## Work required
Write out all of the records below precisely as given, omitting the images.

Data items:
============================================================

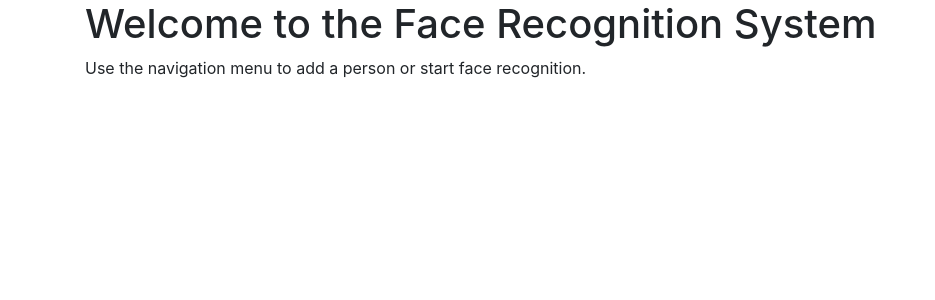
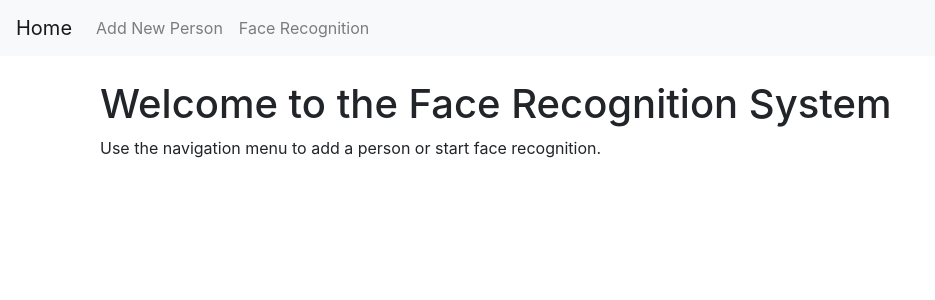
Before and after one commit to farhan906/openCV_faceDetection, a Flask app: page / in a window 1280 px wide. Shown: the top 300 px of the page, without its empty margins (0-935 px from the left). Run offline with Flask 3, Linux system fonts and the light colour scheme; some libraries are stand-ins or nearby versions.

Commit message:
partially comp

```diff
--- /dev/null
+++ b/templates/base.html
@@ -0,0 +1,35 @@
+<!DOCTYPE html>
+<html lang="en">
+<head>
+    <meta charset="UTF-8">
+    <meta name="viewport" content="width=device-width, initial-scale=1.0">
+    <title>{% block title %}Face Recognition App{% endblock %}</title>
+    <link rel="stylesheet" href="https://stackpath.bootstrapcdn.com/bootstrap/4.5.2/css/bootstrap.min.css">
+</head>
+<body>
+    <nav class="navbar navbar-expand-lg navbar-light bg-light">
+        <a class="navbar-brand" href="{{ url_for('home') }}">Home</a>
+        <button class="navbar-toggler" type="button" data-toggle="collapse" data-target="#navbarNav" aria-controls="navbarNav" aria-expanded="false" aria-label="Toggle navigation">
+            <span class="navbar-toggler-icon"></span>
+        </button>
+        <div class="collapse navbar-collapse" id="navbarNav">
+            <ul class="navbar-nav">
+                <li class="nav-item">
+                    <a class="nav-link" href="{{ url_for('imgenter.home') }}">Add New Person</a>
+                </li>
+                <li class="nav-item">
+                    <a class="nav-link" href="{{ url_for('facerecog.home') }}">Face Recognition</a>
+                </li>
+            </ul>
+        </div>
+    </nav>
+
+    <div class="container mt-4">
+        {% block content %}{% endblock %}
+    </div>
+
+    <script src="https://code.jquery.com/jquery-3.5.1.slim.min.js"></script>
+    <script src="https://cdn.jsdelivr.net/npm/@popperjs/core@2.9.2/dist/umd/popper.min.js"></script>
+    <script src="https://stackpath.bootstrapcdn.com/bootstrap/4.5.2/js/bootstrap.min.js"></script>
+</body>
+</html>
--- a/templates/index.html
+++ b/templates/index.html
@@ -1,21 +1,10 @@
-<!DOCTYPE html>
-<html lang="en">
-<head>
-    <meta charset="UTF-8">
-    <meta name="viewport" content="width=device-width, initial-scale=1.0">
-    <title>Face Recognition System</title>
-    <!-- Add your CSS files here -->
+{% extends "base.html" %}
 
-    <!-- Add Bootstrap CSS for styling -->
-    <link rel="stylesheet" href="https://stackpath.bootstrapcdn.com/bootstrap/4.5.2/css/bootstrap.min.css">
-    <script src="https://code.jquery.com/jquery-3.5.1.min.js"></script>
+{% block title %}Home - Face Recognition App{% endblock %}
 
-</head>
-<body>
-    <object type="text/html" data="navbar1.html" width="100%" height="auto"></object>
-    <div class="container">
-        <h1>Welcome to the Face Recognition System</h1>
-        <p>Use the navigation menu to add a person or start face recognition.</p>
-    </div>
-</body>
-</html>
+{% block content %}
+<div class="container">
+    <h1>Welcome to the Face Recognition System</h1>
+    <p>Use the navigation menu to add a person or start face recognition.</p>
+</div>
+{% endblock %}
```
Also changed, not shown: templates/facerecg.html (+9 -14 lines), templates/imgent.html (+8 -12 lines).
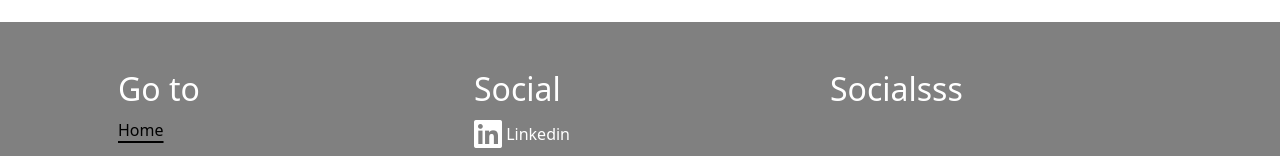
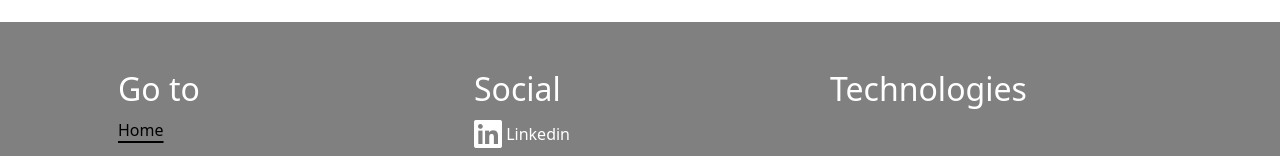
Before and after one commit to jamescpu94/webport, a React (Vite) app: page / in a window 1280 px wide. Shown: the part 1494-1650 px from the top of the page. Built offline with nearby package versions, Linux system fonts and the light colour scheme.

Commit message:
tech use

```diff
--- a/src/footer.jsx
+++ b/src/footer.jsx
@@ -27,7 +27,7 @@ export default function Footer() {
           <SocialList />
         </div>
         <div class="col">
-          <h2>Socialsss</h2>
+          <h2>Technologies</h2>
         </div>
       </div>
     </div>
```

============================================================

## Task output
Before and after one commit to farhan906/openCV_faceDetection, a Flask app: page / in a window 1280 px wide. Shown: the top 300 px of the page, without its empty margins (0-935 px from the left). Run offline with Flask 3, Linux system fonts and the light colour scheme; some libraries are stand-ins or nearby versions.

Commit message:
partially comp

```diff
--- /dev/null
+++ b/templates/base.html
@@ -0,0 +1,35 @@
+<!DOCTYPE html>
+<html lang="en">
+<head>
+    <meta charset="UTF-8">
+    <meta name="viewport" content="width=device-width, initial-scale=1.0">
+    <title>{% block title %}Face Recognition App{% endblock %}</title>
+    <link rel="stylesheet" href="https://stackpath.bootstrapcdn.com/bootstrap/4.5.2/css/bootstrap.min.css">
+</head>
+<body>
+    <nav class="navbar navbar-expand-lg navbar-light bg-light">
+        <a class="navbar-brand" href="{{ url_for('home') }}">Home</a>
+        <button class="navbar-toggler" type="button" data-toggle="collapse" data-target="#navbarNav" aria-controls="navbarNav" aria-expanded="false" aria-label="Toggle navigation">
+            <span class="navbar-toggler-icon"></span>
+        </button>
+        <div class="collapse navbar-collapse" id="navbarNav">
+            <ul class="navbar-nav">
+                <li class="nav-item">
+                    <a class="nav-link" href="{{ url_for('imgenter.home') }}">Add New Person</a>
+                </li>
+                <li class="nav-item">
+                    <a class="nav-link" href="{{ url_for('facerecog.home') }}">Face Recognition</a>
+                </li>
+            </ul>
+        </div>
+    </nav>
+
+    <div class="container mt-4">
+        {% block content %}{% endblock %}
+    </div>
+
+    <script src="https://code.jquery.com/jquery-3.5.1.slim.min.js"></script>
+    <script src="https://cdn.jsdelivr.net/npm/@popperjs/core@2.9.2/dist/umd/popper.min.js"></script>
+    <script src="https://stackpath.bootstrapcdn.com/bootstrap/4.5.2/js/bootstrap.min.js"></script>
+</body>
+</html>
--- a/templates/index.html
+++ b/templates/index.html
@@ -1,21 +1,10 @@
-<!DOCTYPE html>
-<html lang="en">
-<head>
-    <meta charset="UTF-8">
-    <meta name="viewport" content="width=device-width, initial-scale=1.0">
-    <title>Face Recognition System</title>
-    <!-- Add your CSS files here -->
+{% extends "base.html" %}
 
-    <!-- Add Bootstrap CSS for styling -->
-    <link rel="stylesheet" href="https://stackpath.bootstrapcdn.com/bootstrap/4.5.2/css/bootstrap.min.css">
-    <script src="https://code.jquery.com/jquery-3.5.1.min.js"></script>
+{% block title %}Home - Face Recognition App{% endblock %}
 
-</head>
-<body>
-    <object type="text/html" data="navbar1.html" width="100%" height="auto"></object>
-    <div class="container">
-        <h1>Welcome to the Face Recognition System</h1>
-        <p>Use the navigation menu to add a person or start face recognition.</p>
-    </div>
-</body>
-</html>
+{% block content %}
+<div class="container">
+    <h1>Welcome to the Face Recognition System</h1>
+    <p>Use the navigation menu to add a person or start face recognition.</p>
+</div>
+{% endblock %}
```
Also changed, not shown: templates/facerecg.html (+9 -14 lines), templates/imgent.html (+8 -12 lines).
Before and after one commit to jamescpu94/webport, a React (Vite) app: page / in a window 1280 px wide. Shown: the part 1494-1650 px from the top of the page. Built offline with nearby package versions, Linux system fonts and the light colour scheme.

Commit message:
tech use

```diff
--- a/src/footer.jsx
+++ b/src/footer.jsx
@@ -27,7 +27,7 @@ export default function Footer() {
           <SocialList />
         </div>
         <div class="col">
-          <h2>Socialsss</h2>
+          <h2>Technologies</h2>
         </div>
       </div>
     </div>
```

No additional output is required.